Using the material below, work out how many lines contain "then". Only the number is wanted.

[[ Data under study, beginning ]]

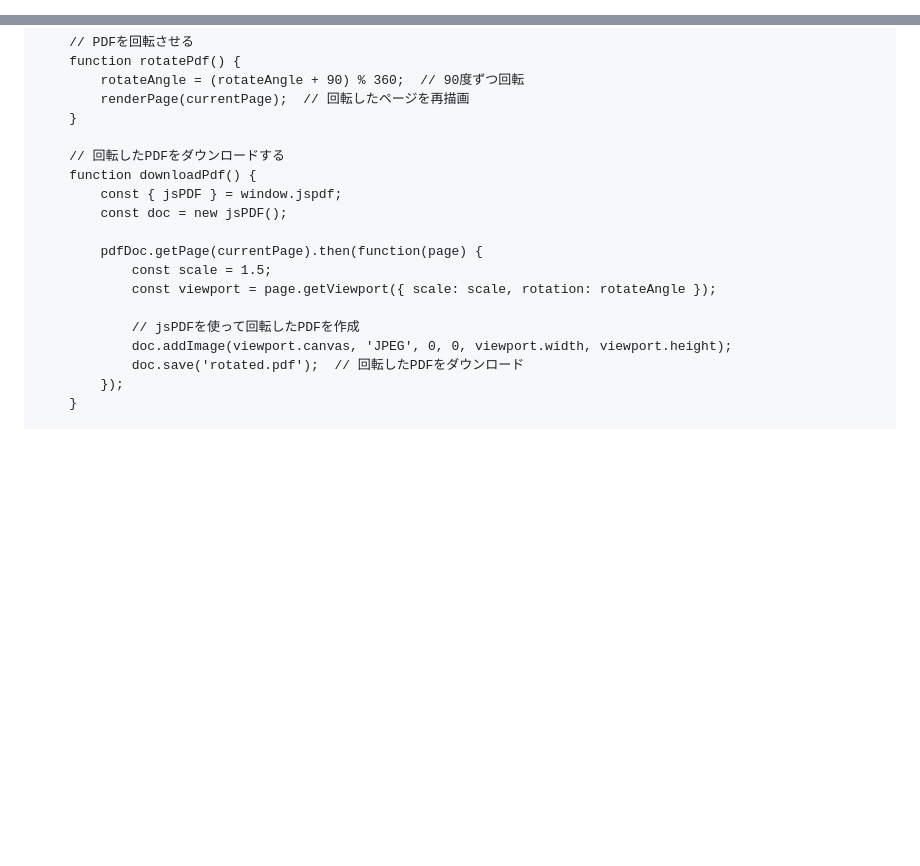
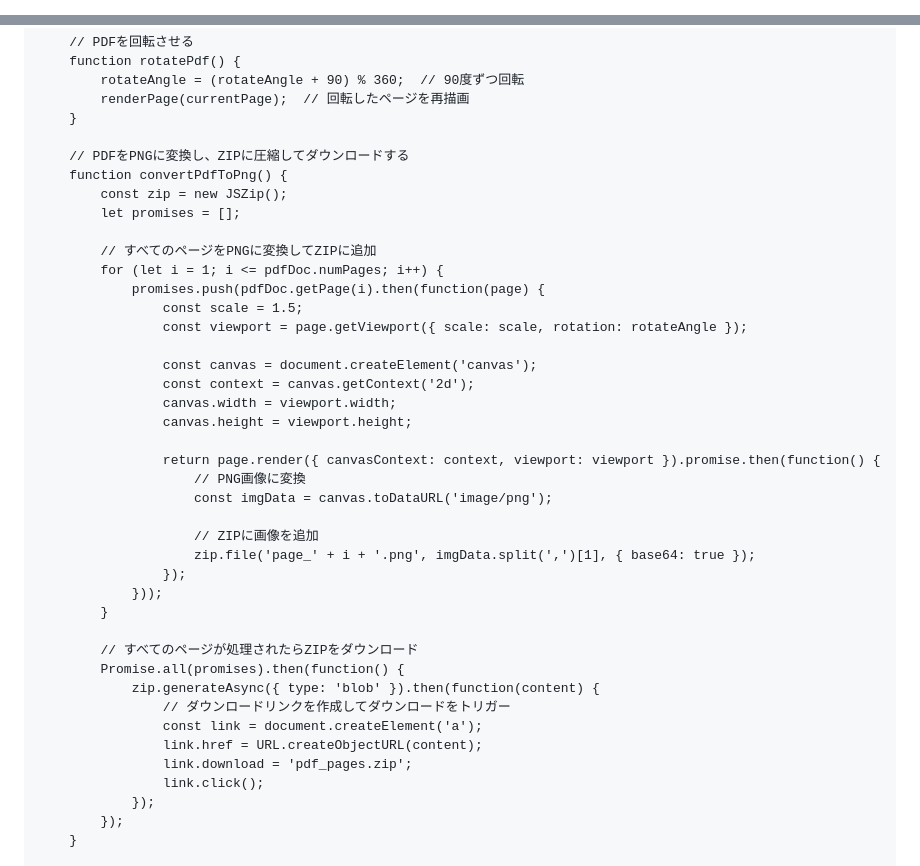
Before and after one commit to yauto108/yauto108, a Markdown page: README.md, 2 parts joined by grey strips. GitHub-like rendering; blank space fills up the shorter version.

```diff
--- a/README.md
+++ b/README.md
@@ -3,5 +3,5 @@
 <head>
     <meta charset="UTF-8">
     <meta name="viewport" content="width=device-width, initial-scale=1.0">
-    <title>PDF 回転とダウンロード</title>
+    <title>PDF 回転・PNG変換・ZIPダウンロード</title>
     <script src="https://cdnjs.cloudflare.com/ajax/libs/pdf.js/2.10.377/pdf.min.js"></script>
@@ -81,18 +87,41 @@
             renderPage(currentPage);  // 回転したページを再描画
         }
 
-        // 回転したPDFをダウンロードする
-        function downloadPdf() {
-            const { jsPDF } = window.jspdf;
-            const doc = new jsPDF();
+        // PDFをPNGに変換し、ZIPに圧縮してダウンロードする
+        function convertPdfToPng() {
+            const zip = new JSZip();
+            let promises = [];
 
-            pdfDoc.getPage(currentPage).then(function(page) {
-                const scale = 1.5;
-                const viewport = page.getViewport({ scale: scale, rotation: rotateAngle });
+            // すべてのページをPNGに変換してZIPに追加
+            for (let i = 1; i <= pdfDoc.numPages; i++) {
+                promises.push(pdfDoc.getPage(i).then(function(page) {
+                    const scale = 1.5;
+                    const viewport = page.getViewport({ scale: scale, rotation: rotateAngle });
 
-                // jsPDFを使って回転したPDFを作成
-                doc.addImage(viewport.canvas, 'JPEG', 0, 0, viewport.width, viewport.height);
-                doc.save('rotated.pdf');  // 回転したPDFをダウンロード
+                    const canvas = document.createElement('canvas');
+                    const context = canvas.getContext('2d');
+                    canvas.width = viewport.width;
+                    canvas.height = viewport.height;
+
+                    return page.render({ canvasContext: context, viewport: viewport }).promise.then(function() {
+                        // PNG画像に変換
+                        const imgData = canvas.toDataURL('image/png');
+
+                        // ZIPに画像を追加
+                        zip.file('page_' + i + '.png', imgData.split(',')[1], { base64: true });
+                    });
+                }));
+            }
+
+            // すべてのページが処理されたらZIPをダウンロード
+            Promise.all(promises).then(function() {
+                zip.generateAsync({ type: 'blob' }).then(function(content) {
+                    // ダウンロードリンクを作成してダウンロードをトリガー
+                    const link = document.createElement('a');
+                    link.href = URL.createObjectURL(content);
+                    link.download = 'pdf_pages.zip';
+                    link.click();
+                });
             });
         }
 
```
Also changed, not shown: other parts of README.md (+11 -5 lines).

[[ Data under study, end ]]

• **Answer box**: 5